Tuesday, August 29, 2006

SHARK TALE: Anatomy of a faux-tographic hoax



You see them in your e-mailbox every day: Photos that take your breath away. Remember the snapshot of the guy standing on the World Trade Center as an airliner approaches behind him? The shot of a shark leaping up to snap at a rescue diver dangling from a helicopter? A photo of President Bush reading from an upside-down children's book?

All "faux-tographs" -- hoaxes made possible by the magic of Photoshop. Some are so good, even experts have a hard time seeing the telltale clues that they're fabricated. The camera doesn't lie, but sometimes geeky pranksters do.

Recently, we heard of a photo floating around the Internet of a giant, "Jaws"-like shark caught just off one of our area's most popular beaches. It didn't take long to find it, and it was shockingly large. After a day of phone calls and emails, my colleague Brian Pearson punched holes in the prank, but he also did something rare in the urban-myth detective business: He found the actual hoaxter! His story appears today in The Enterprise.

Why do people do it? In our case, it was just a friendly joke. In other cases, though, the reasons for "faux-tography" are more sinister. David Mikkelson, founder of the greatest mythbusting site on Earth, Snopes.com, says this:

"The online world is fraught with clever photo manipulations that often provoke gales of laughter in those who view them, so we speculate that whoever put together this particular bit of imaging did so purely as a lark. However, presumed lighthearted motives or not, the photo [of the tourist at WTC] provokes sensations of horror in those who view it. It apparently captures the last fraction of a second of this man's life . . . and also of the final moment of normalcy before the universe changed for all of us. In the blink of an eye, a beautiful yet ordinary fall day was transformed into flames and falling bodies, buildings collapsing inwards on themselves, and wave upon wave of terror washing over a populace wholly unprepared for a war beginning in its midst."
Wouldn't it be nice to believe in everything ... anything ... something? Why must there always be someone ready, willing and able to undermine our trust, whether in a baseball player's natural ability to hit a ball, our leadership, or simple photographs? That's a sad thing in today's world, where mendacity has become an accepted tool in achieving too many twisted goals. So don't believe everything you see (or read), even if it looks real. A little skepticism and suspicion -- a little, mind you -- is a good thing. A lot might make this world too cynical and we really don't need the bad mojo right now, but being a tad skeptical of things you see and hear doesn't hurt anyone, especially you.

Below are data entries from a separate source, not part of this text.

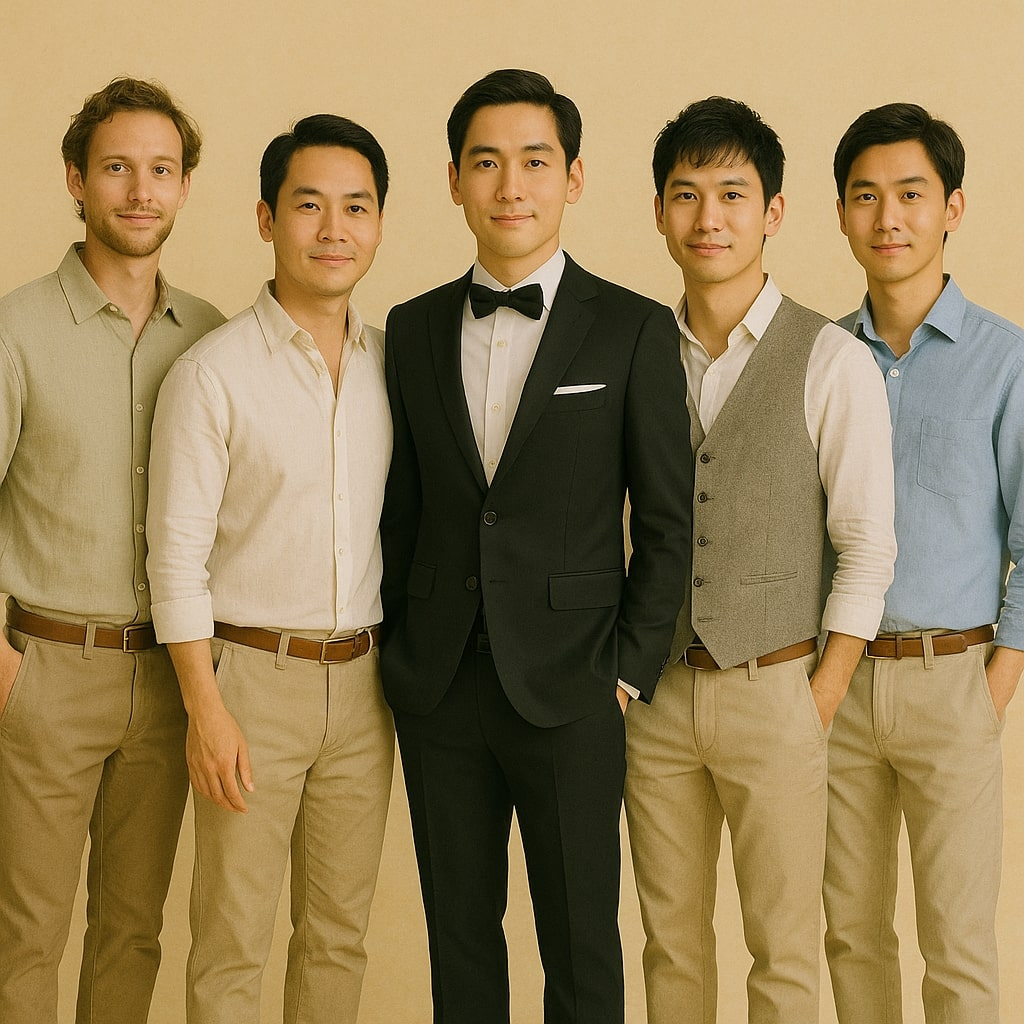
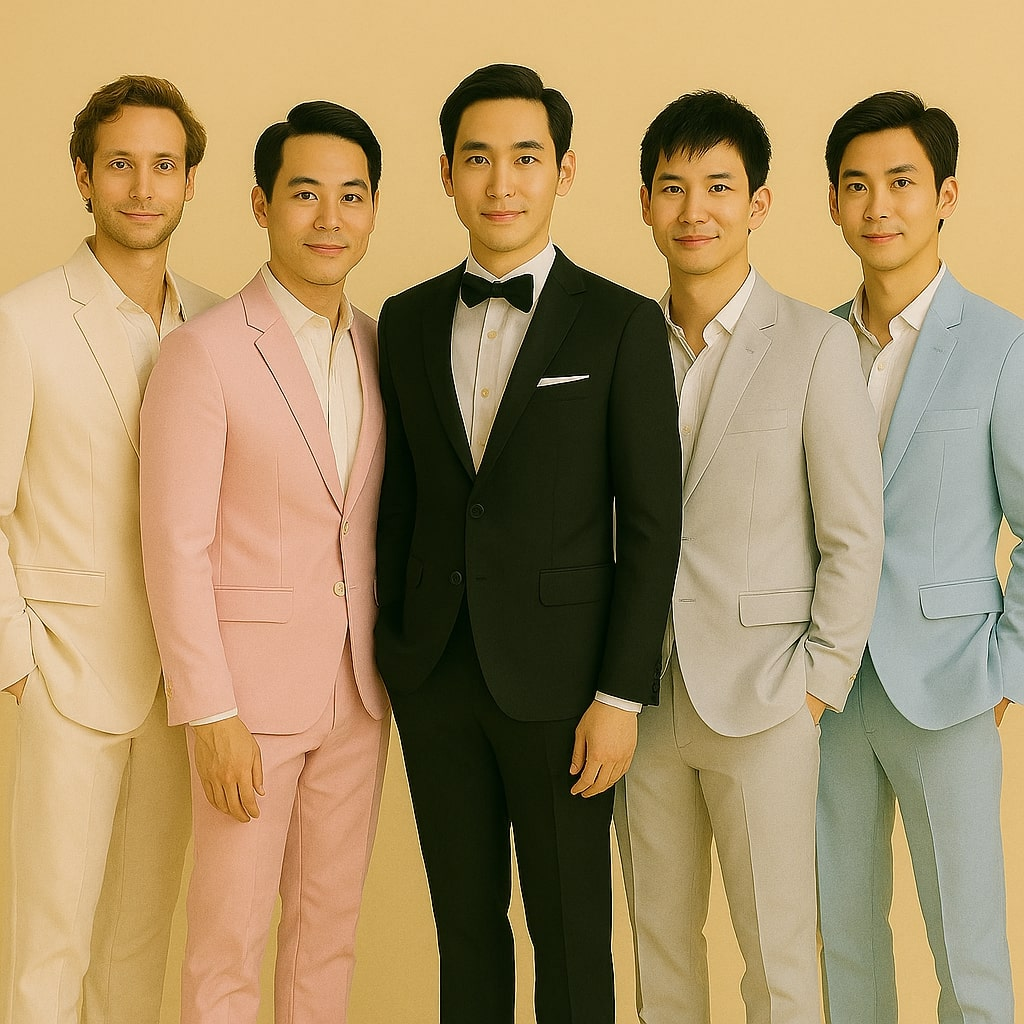
update small things

diff --git a/app/[location]/InvitationPage.tsx b/app/[location]/InvitationPage.tsx
@@ -197,7 +197,7 @@ export default function InvitationPage({
                             alt={'Baby breath'}
                             width={200}
                             height={100}
-                            className="absolute rotate-90 -top-0 -left-16"
+                            className="absolute rotate-90 -top-0 -left-16 pointer-events-none"
                         />
                         <SectionTitle title="FAQ" color="secondary" />
                         <div className="w-full px-8">
@@ -208,9 +208,9 @@ export default function InvitationPage({
                             alt={'Baby breath'}
                             width={200}
                             height={100}
-                            className="absolute -rotate-180 bottom-12 -right-10"
+                            className="absolute -rotate-180 bottom-12 -right-10 pointer-events-none"
                         />
-                        <div className="section-transition-secondary" />
+                        <div className="section-transition-secondary-fix" />
                     </section>
                     {/* Dress code */}
                     <section className="pt-52 px-6 relative w-full overflow-hidden pb-12">

diff --git a/app/components/Modal.tsx b/app/components/Modal.tsx
@@ -27,10 +27,10 @@ const Modal: FC<PropsWithChildren<ModalProps>> = ({ children, open, onClose }) =
             {open ? (
                 <div className="fixed h-dvh w-full top-0 left-0 z-40">
                     {/* Backdrop */}
-                    <div className="bg-black opacity-50 w-full h-full" />
+                    <div className="bg-black opacity-50 w-full h-full" onClick={onClose} />
                     {/* Drawer */}
                     <motion.div
-                        className="w-[80%] h-full bg-white absolute top-0 right-0"
+                        className="w-[80%] max-w-[25rem] h-full bg-white absolute top-0 right-0"
                         variants={modalSlide}
                         animate="enter"
                         exit={'exit'}

diff --git a/app/globals.css b/app/globals.css
@@ -18,7 +18,7 @@ html {
     background-image: url('/images/white_bg.jpg');
     background-repeat: repeat;
     background-size: 1550px auto; /* Shrink width, auto height */
-    opacity: 0.1;
+    opacity: 0.075;
     mix-blend-mode: overlay;
     pointer-events: none;
     z-index: -10;
@@ -37,6 +37,17 @@ body.locked {
     content: '';
     width: 108%;
     height: 5%;
+    position: absolute;
+    left: 50%;
+    bottom: 0%;
+    transform: translate(-50%, 0%);
+    background: linear-gradient(180deg, var(--background-primary) 0%, var(--secondary-main) 100%);
+}
+
+.section-transition-secondary-fix {
+    content: '';
+    width: 108%;
+    height: 50px;
     position: absolute;
     left: 50%;
     bottom: 0%;

diff --git a/app/components/dresscode/DressCode.tsx b/app/components/dresscode/DressCode.tsx
@@ -35,8 +35,8 @@ const MenWomenSection = ({ sex }: { sex: 'men' | 'women' }) => (
             <h6 className="text-2xl text-blue-800">{sex === 'women' ? 'Women' : 'Men'}</h6>
             <p className="text-sm">
                 {sex === 'women'
-                    ? 'Something pastel, preferably long, no white and no black 💕👗'
-                    : 'Suit or Blazer paired with pastel colored shirt 🤵 '}
+                    ? 'Something pastel, preferably long, no white and no black 👗'
+                    : 'Suit or Blazer paired with shirt (preferably pastel colored) 🤵 '}
             </p>
         </div>
         <div className="w-1/2 h-full relative p-2 border border-blue-800 rounded-lg">

diff --git a/app/components/rsvp/RSVPForm.tsx b/app/components/rsvp/RSVPForm.tsx
@@ -84,7 +84,7 @@ const RSVPFORM = ({ rsvp }: { rsvp: RSVPForm }) => {
             <p className="mb-4">
                 Please confirm your attendance before:
                 <br />
-                July 15<sup>th</sup>, 2025
+                July 9<sup>th</sup>, 2025
             </p>
             <form onSubmit={handleSubmit(onSubmit)} className="flex-col flex gap-4 text-left">
                 <TextField
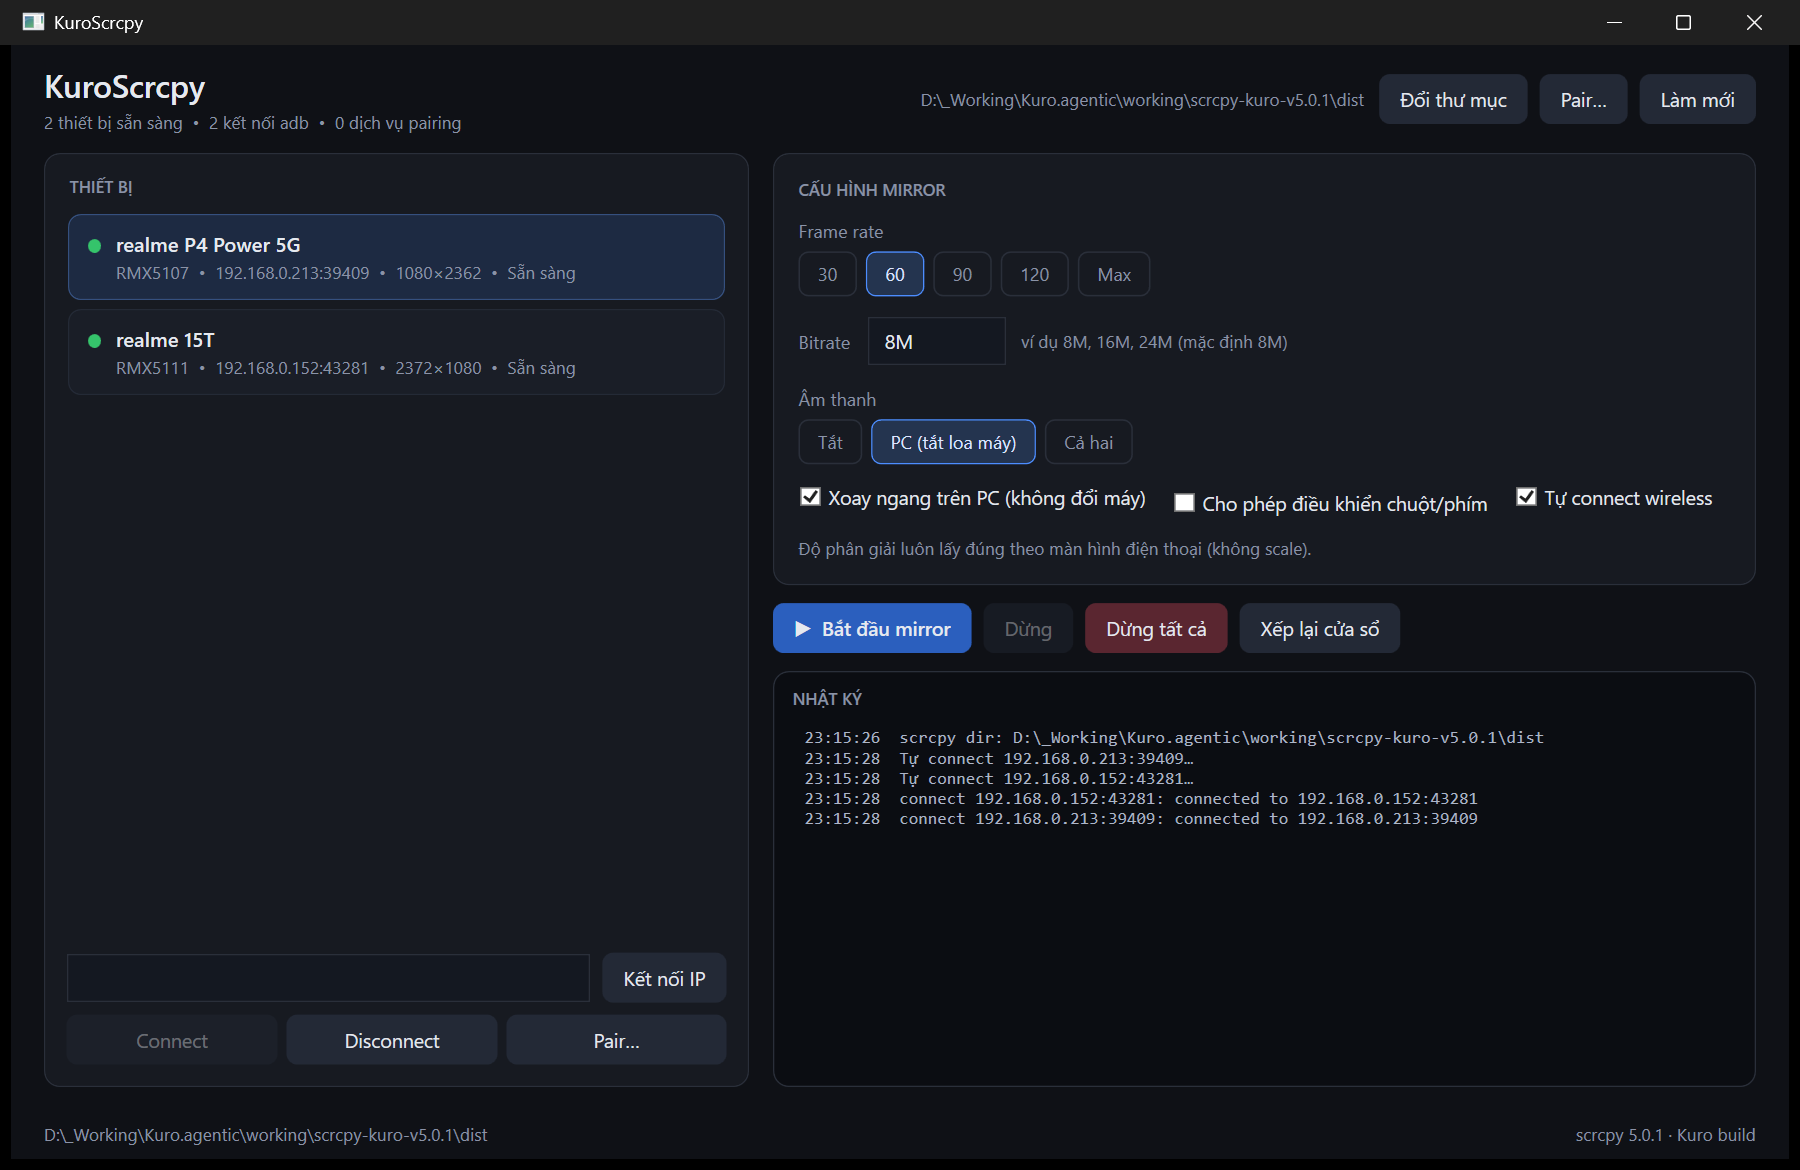
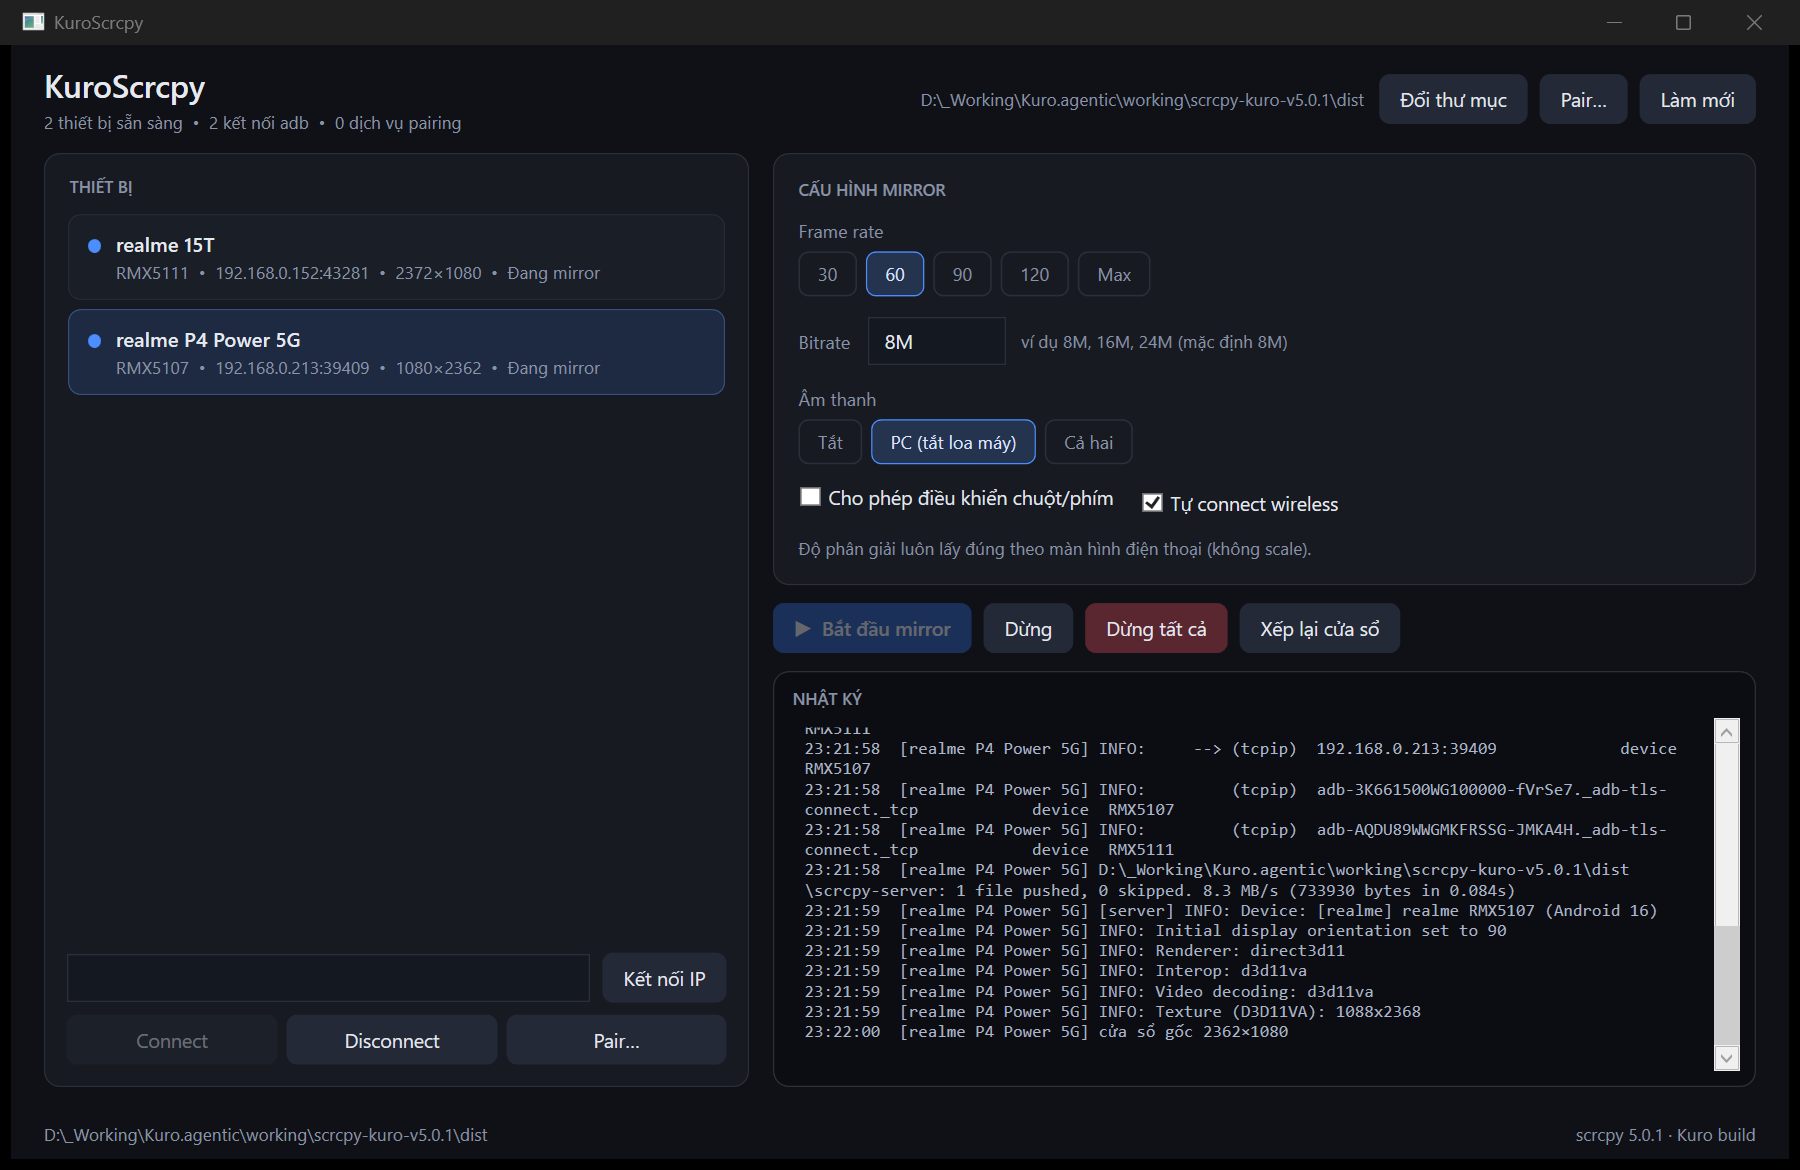
Remove landscape toggle; PC rotation stays automatic

diff --git a/ui/KuroScrcpy/MainWindow.xaml b/ui/KuroScrcpy/MainWindow.xaml
@@ -158,9 +158,8 @@
             </StackPanel>
 
             <StackPanel Orientation="Horizontal">
-              <CheckBox x:Name="ChkLandscape" Content="Xoay ngang trên PC (không đổi máy)" IsChecked="True" Margin="0,0,18,0"/>
-              <CheckBox x:Name="ChkControl" Content="Cho phép điều khiển chuột/phím"/>
-              <CheckBox x:Name="ChkAutoConnect" Content="Tự connect wireless" IsChecked="True" Margin="18,0,0,0"/>
+              <CheckBox x:Name="ChkControl" Content="Cho phép điều khiển chuột/phím" Margin="0,0,18,0"/>
+              <CheckBox x:Name="ChkAutoConnect" Content="Tự connect wireless" IsChecked="True"/>
             </StackPanel>
 
             <TextBlock Text="Độ phân giải luôn lấy đúng theo màn hình điện thoại (không scale)."

diff --git a/ui/KuroScrcpy/MainWindow.xaml.cs b/ui/KuroScrcpy/MainWindow.xaml.cs
@@ -67,7 +67,6 @@ public partial class MainWindow : Window
     private void ApplySettingsToUi()
     {
         BitRateBox.Text = _settings.BitRate;
-        ChkLandscape.IsChecked = _settings.PcLandscape;
         ChkControl.IsChecked = _settings.AllowControl;
         ChkAutoConnect.IsChecked = _settings.AutoConnectWireless;
         PathText.Text = _adb.ScrcpyDir;
@@ -100,7 +99,6 @@ public partial class MainWindow : Window
             AudioMode.Both => "Both",
             _ => "PcOnly"
         };
-        _settings.PcLandscape = ChkLandscape.IsChecked == true;
         _settings.AllowControl = ChkControl.IsChecked == true;
         _settings.AutoConnectWireless = ChkAutoConnect.IsChecked == true;
     }
@@ -357,7 +355,6 @@ public partial class MainWindow : Window
             BitRate = BitRateBox.Text.Trim(),
             Audio = SelectedAudio(),
             AllowControl = ChkControl.IsChecked == true,
-            PcLandscape = ChkLandscape.IsChecked == true,
         };
 
         device.IsMirroring = true;

diff --git a/ui/KuroScrcpy/Services/ScrcpyRunner.cs b/ui/KuroScrcpy/Services/ScrcpyRunner.cs
@@ -17,8 +17,6 @@ public class MirrorOptions
     public string BitRate { get; set; } = "8M";
     public AudioMode Audio { get; set; } = AudioMode.PcOnly;
     public bool AllowControl { get; set; }
-    /// <summary>Xoay khung hinh ngang tren PC (--orientation), khong doi setting cua dien thoai.</summary>
-    public bool PcLandscape { get; set; } = true;
 }
 
 public class MirrorSession
@@ -103,7 +101,7 @@ public class ScrcpyRunner
         };
 
         // Xoay ngang tren PC: --orientation la client-side, khong doi setting dien thoai
-        if (options.PcLandscape && portrait)
+        if (portrait)
         {
             args.Add("--orientation=90");
             (nativeWidth, nativeHeight) = (nativeHeight, nativeWidth);

diff --git a/ui/KuroScrcpy/Services/AppSettings.cs b/ui/KuroScrcpy/Services/AppSettings.cs
@@ -9,7 +9,6 @@ public class AppSettings
     public int MaxFps { get; set; } = 60;
     public string BitRate { get; set; } = "8M";
     public string AudioMode { get; set; } = "PcOnly"; // Off | PcOnly | Both
-    public bool PcLandscape { get; set; } = true;
     public bool AutoConnectWireless { get; set; } = true;
     public bool AllowControl { get; set; } = false;
 

diff --git a/ui/README.md b/ui/README.md
@@ -57,7 +57,7 @@ Có nút **Đổi thư mục** nếu muốn trỏ tay.
 | Frame rate | 30 / 60 / 90 / 120 / Max (`--max-fps`) |
 | Bitrate | `8M`, `16M`, `24M`… (`--video-bit-rate`) |
 | Âm thanh | **Tắt** (`--no-audio`) · **PC** (`output`, tắt loa máy) · **Cả hai** (`--audio-dup`, máy vẫn phát) |
-| Xoay ngang trên PC | `--orientation=90` khi máy đang portrait — client-side, **không sửa setting điện thoại** |
+| Xoay ngang trên PC | tự động: máy đang portrait → `--orientation=90`, client-side, **không sửa setting điện thoại** |
 | Cho phép điều khiển | mặc định tắt (`--no-control` = chỉ xem) |
 | Tự connect wireless | tự `adb connect` các dịch vụ mDNS tìm thấy + địa chỉ đã lưu |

Chancelucky said...

You forgot the photo of the Tsunami wave coming up to the tenth floor of some coastal resort. You quoted snopes. I tend to think of fauxtaux shop hoaxes as a visual version of the urban legend. They appeal to something we want to believe, so we suspend disbelief for a story or an image that's more appealing than reality.

SingingSkies said...

I don't know how much time I spend 'defrocking' visual and verbal urban legends. Yet the same people keep sending them on, seemingly oblivious to the possibility that the pictures and stories may be fabricated.

There's something about the photographic legends which grab the gullible and draw them in. Probably something to do with the "camera doesn't lie" trustworthiness that we've come to expect, and don't examine, regardless of the source. This in spite of how many times we've been wowed and awed by the technological marvels of movie-making and years of "photo touchups" to make the "beautiful people" more beautiful.

You're right. A bit of skepticism is a good thing. Besides, it's sometimes fun figuring out if it's "live or Memorex".

Democracy Lover said...

Here's some real news from your neck of the woods:

U.S. Army Intelligence Analyst Targeted For Suggesting New Independent 9/11 Investigation

Ron Franscell said...

My first blush after reading the Iconoclast story is that the military might have overreacted (that's not news, even in these here parts.) My second blush is that Sgt. Buswell doesn't seem to be a very astute intelligence officer, since there seems to be plenty of evidence of the plane crashes at the Pentagon and Shanksville, so maybe his bosses lost confidence in his analytical abilities. Can't tell from "No comment."

The best 9/11 conspiracy-debunking site I've seen is this one.

Anonymous said...

that's a damn big fish.